In India, institutional ownership has been steadily increasing over the years, both domestic and foreign. Businesses are increasingly aware of higher scrutiny by investors on ESG matters. State Bank of India has been under pressure from its global investors such as Blackrock and Norway’s Storebrand ASA to stop funding coal projects, while others such as Amundi and AXA have sold off their holdings of the bank’s green bond over its ties to Adani Group’s coal project in Australia.
When COVID-19 struck, investors dubbed it the 21st century’s first “sustainability” crisis. The pandemic disrupted businesses globally regardless of the strength of their balance sheets. Instead, typically under-reported business issues, such as employee health and safety, labour unrest, workforce diversity, unsettling geopolitical events and evolving customer preferences, came to the fore. Company boards tackled issues ranging from rewriting their business strategies and continuity plans to managing an entirely new set of social and economic risks, revisiting how they conduct their core business and focusing on employee well-being and experiences.
The pandemic highlighted that beyond financial crises, which have in the past led to the breakdown of world economic order, physical risks such as those stemming from climate change or geopolitical uncertainties potentially cause much more havoc. According to a survey of global institutional investors by Ernst & Young, 90% of investors give greater importance to companies’ ESG performance post the pandemic and 86% said corporate decarbonisation is key to their investment.
ESG disclosures are gaining ground in the regulatory environment. By August 2021, 86 countries had issued sustainable finance and ESG disclosure policies, which expanded from just 18 in 2010 to 47 in 2020. This growth is in response to greater non-financial disclosure expectations of investors and the rapidly expanding landscape of ESG standards, ratings and investment instruments. Rising climate action is also leading countries to set individual pathways to achieve carbon neutrality.
In May 2021, the Securities and Exchange Board of India (SEBI) announced that it will roll out a new set of ESG disclosure standards known as the Business Responsibility and Sustainability Reporting (BRSR) standards, requiring the top 1,000 listed companies to report on their ESG parameters from April 2022 onwards.
Via these standards, investors will better understand the ESG footprint of companies, their ESG strategies and their progress on this front in a format that will also facilitate comparison across companies and sectors.

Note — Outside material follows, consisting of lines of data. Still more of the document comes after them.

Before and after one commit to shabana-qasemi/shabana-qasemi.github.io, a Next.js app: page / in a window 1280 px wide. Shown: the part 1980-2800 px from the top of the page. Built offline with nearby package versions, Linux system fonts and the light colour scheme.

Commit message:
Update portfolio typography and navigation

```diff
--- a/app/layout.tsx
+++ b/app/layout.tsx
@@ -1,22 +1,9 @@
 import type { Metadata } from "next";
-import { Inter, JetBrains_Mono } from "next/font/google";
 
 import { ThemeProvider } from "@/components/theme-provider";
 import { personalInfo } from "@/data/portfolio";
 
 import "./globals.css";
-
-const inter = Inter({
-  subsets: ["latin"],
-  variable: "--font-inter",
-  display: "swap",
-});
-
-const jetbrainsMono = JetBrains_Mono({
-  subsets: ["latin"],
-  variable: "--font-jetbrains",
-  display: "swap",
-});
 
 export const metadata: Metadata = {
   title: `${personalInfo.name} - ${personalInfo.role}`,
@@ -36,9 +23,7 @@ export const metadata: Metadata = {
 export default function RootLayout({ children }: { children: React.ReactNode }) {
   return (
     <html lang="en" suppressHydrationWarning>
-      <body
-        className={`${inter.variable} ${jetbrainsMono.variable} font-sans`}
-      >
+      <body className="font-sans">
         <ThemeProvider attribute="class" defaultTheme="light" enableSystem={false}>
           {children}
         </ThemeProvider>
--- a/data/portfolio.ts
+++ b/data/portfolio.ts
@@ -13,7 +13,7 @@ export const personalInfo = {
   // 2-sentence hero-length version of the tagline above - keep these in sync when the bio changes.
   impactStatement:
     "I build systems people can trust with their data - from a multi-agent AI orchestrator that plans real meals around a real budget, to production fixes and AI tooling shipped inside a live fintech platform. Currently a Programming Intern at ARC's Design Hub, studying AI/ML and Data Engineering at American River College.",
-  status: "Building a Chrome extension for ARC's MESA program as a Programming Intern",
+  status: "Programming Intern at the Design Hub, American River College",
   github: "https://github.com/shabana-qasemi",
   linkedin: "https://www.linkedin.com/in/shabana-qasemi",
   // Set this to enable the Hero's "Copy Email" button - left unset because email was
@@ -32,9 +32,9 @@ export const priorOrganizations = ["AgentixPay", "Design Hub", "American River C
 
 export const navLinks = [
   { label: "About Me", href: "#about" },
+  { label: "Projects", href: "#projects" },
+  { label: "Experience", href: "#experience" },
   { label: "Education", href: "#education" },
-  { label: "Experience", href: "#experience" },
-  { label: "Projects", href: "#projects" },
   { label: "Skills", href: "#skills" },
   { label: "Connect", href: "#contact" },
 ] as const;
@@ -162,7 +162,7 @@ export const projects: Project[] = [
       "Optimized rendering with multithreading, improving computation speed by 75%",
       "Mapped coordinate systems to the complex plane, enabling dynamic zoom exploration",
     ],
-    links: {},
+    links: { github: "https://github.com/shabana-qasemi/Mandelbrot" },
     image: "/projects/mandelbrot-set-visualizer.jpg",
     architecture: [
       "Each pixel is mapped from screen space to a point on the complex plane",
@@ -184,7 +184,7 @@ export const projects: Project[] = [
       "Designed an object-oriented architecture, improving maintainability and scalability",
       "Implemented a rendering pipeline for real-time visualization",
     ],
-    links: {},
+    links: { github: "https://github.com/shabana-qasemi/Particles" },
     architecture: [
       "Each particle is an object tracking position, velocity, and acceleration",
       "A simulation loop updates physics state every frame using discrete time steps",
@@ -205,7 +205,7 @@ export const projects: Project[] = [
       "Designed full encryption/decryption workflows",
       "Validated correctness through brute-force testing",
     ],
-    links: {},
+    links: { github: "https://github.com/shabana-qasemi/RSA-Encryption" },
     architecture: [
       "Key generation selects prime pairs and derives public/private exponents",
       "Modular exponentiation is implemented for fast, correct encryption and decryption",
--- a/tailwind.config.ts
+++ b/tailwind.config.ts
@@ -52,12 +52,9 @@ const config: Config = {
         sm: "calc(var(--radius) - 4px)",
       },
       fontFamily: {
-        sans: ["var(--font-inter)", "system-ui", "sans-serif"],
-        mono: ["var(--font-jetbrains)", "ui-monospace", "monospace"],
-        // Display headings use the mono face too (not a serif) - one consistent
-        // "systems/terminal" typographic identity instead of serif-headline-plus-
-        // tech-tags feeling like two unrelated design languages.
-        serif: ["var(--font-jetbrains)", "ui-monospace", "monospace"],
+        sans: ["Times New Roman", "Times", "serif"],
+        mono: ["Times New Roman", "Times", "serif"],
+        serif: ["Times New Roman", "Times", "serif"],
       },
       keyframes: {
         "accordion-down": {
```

This initiative will invite scrutiny by investors, regulators and other stakeholders as the ESG standings of these companies become public.
US SEC to issue new regulations mandating climate-related disclosures by U.S. listed companies.
In December 2021, Singapore Exchange (SGX) mandated that all issuers must provide climate reporting in their sustainability reports.
At COP26, International Financial Reporting Standards (IFRS) Foundation announced the formation of a new International Sustainability Standards Board.
In November 2021, the Hong Kong Stock Exchange (HKEX) published guidance to listed issuers on climate disclosures.
In October 2021, the UK Government brought in rules requiring UK based companies to disclose climate-related financial information.
In October 2021, the New Zealand parliament passed the Financial Sector Amendment Act 2021 requiring companies to make climate-related disclosures.
In May 2021, the Securities and Exchange Board of India (SEBI) announced that it would require the top 1000 listed companies to report on their ESG parameters.
This article first appeared in Carbon Copy. Part 2, Why ESG strategies are fast becoming a mainstay in corporate financial planning, will follow on 30 March.
Shantanu Srivastava is an energy finance analyst at the Institute for Energy Economics and Financial Analysis (IEEFA).